What was interesting to me was the way each character interpreted the situation. Ross implies that some other kind of infidelity would have been almost fine, but feels completely vindicated in betraying his friend's trust. Stevie seems more angered by each of Martin's repeated attempts to make his interactions with Sylvia (yes, the goat) sound like an actual relationship, wailing “How can you love me when you love so much less?”

Billy (the son), who darts in and out like a startled deer as his parents dismantle their marriage and their living room, finds that having the carpet of normalcy pulled out from under his home life is bringing more unresolved feelings to the surface. And Martin, bless his heart, knows on some level that what he's doing is wrong, but seems woozily unable to process why everybody is so focused on the physical act and is unwilling to see it as the natural expression of what he feels for the apparently irresistible Sylvia.

Even as they battle, Stevie and Martin share their normal compulsive debate about correct grammar and syntax. The laughter that resulted felt odd in the midst of such credible portrayals of pain and anger, especially from Stevie (deftly rendered by Victoria Steele, whom we loved in last year's And Miss Reardon Drinks A Little). They also had a habit of responding to the second-to-the-last thing someone had just said, by which A Certain Party said he was reminded of the repeated device in Airplane!:
"The cockpit?! What is it??"

"It's the little room in the front where the pilot sits, but that's not important right now."

I will not spoil the ending.

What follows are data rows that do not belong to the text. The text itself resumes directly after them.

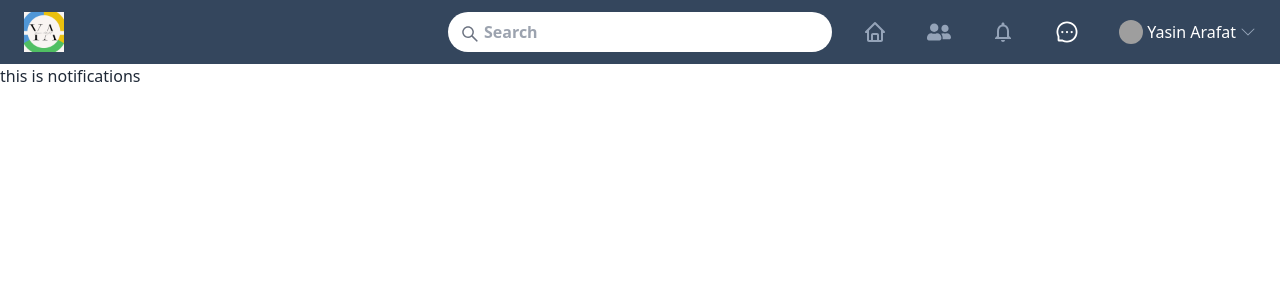
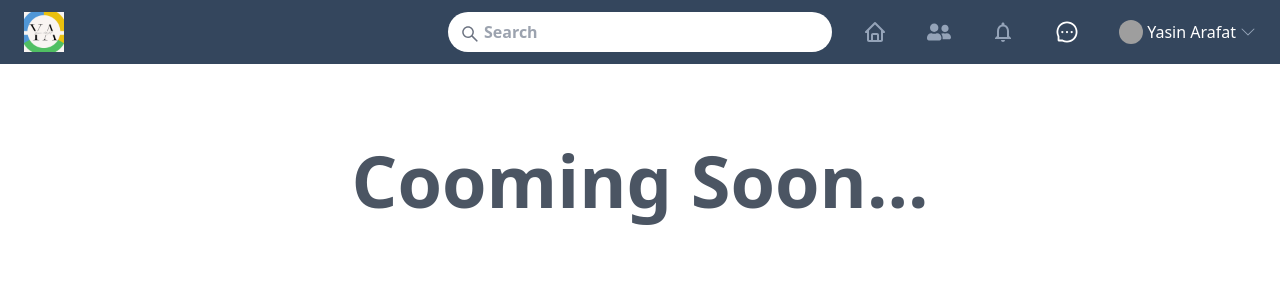
Before and after one commit to ArafatSadi1/social-medial, a React (Create React App) app: page /message in a window 1280 px wide. Shown: the top 300 px of the page. Built offline with nearby package versions, Linux system fonts and the light colour scheme; grey boxes are pictures that could not be loaded.

Commit message:
almost done

```diff
--- a/src/components/Friends/Friends.js
+++ b/src/components/Friends/Friends.js
@@ -2,8 +2,8 @@ import React from 'react';
 
 const Friends = () => {
     return (
-        <div>
-            this is friends
+        <div className='max-w-[1300px] mx-auto'>
+            <h2 className='text-center text-7xl font-bold text-gray-600 mt-20'>Cooming Soon...</h2>
         </div>
     );
 };
--- a/src/components/Message/Message.js
+++ b/src/components/Message/Message.js
@@ -1,11 +1,13 @@
-import React from 'react';
+import React from "react";
 
 const Message = () => {
-    return (
-        <div>
-            this is notifications
-        </div>
-    );
+  return (
+    <div className="max-w-[1300px] mx-auto">
+      <h2 className="text-center text-7xl font-bold text-gray-600 mt-20">
+        Cooming Soon...
+      </h2>
+    </div>
+  );
 };
 
 export default Message;
--- a/src/components/Navbar/Navbar.js
+++ b/src/components/Navbar/Navbar.js
@@ -45,7 +45,7 @@ const Navbar = () => {
         </NavLink>
       </span>
       <span>
-        <div class="avatar flex justify-center items-center">
+        <div class="avatar flex justify-center items-center cursor-pointer">
           <div class="w-6 rounded-full">
             <img src={profile} />
           </div>
--- a/src/components/Notifications/Notifications.js
+++ b/src/components/Notifications/Notifications.js
@@ -1,11 +1,13 @@
-import React from 'react';
+import React from "react";
 
 const Notifications = () => {
-    return (
-        <div>
-            this is notifications
-        </div>
-    );
+  return (
+    <div className="max-w-[1300px] mx-auto">
+      <h2 className="text-center text-7xl font-bold text-gray-600 mt-20">
+        Cooming Soon...
+      </h2>
+    </div>
+  );
 };
 
 export default Notifications;
```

As uneasy voyeurs to a situation beyond anything we will hopefully ever have to face, we left there feeling, as one says, "the need to bathe," to rid ourselves of some unpleasant residue. Which, I suspect, is exactly the effect Albee was aiming for.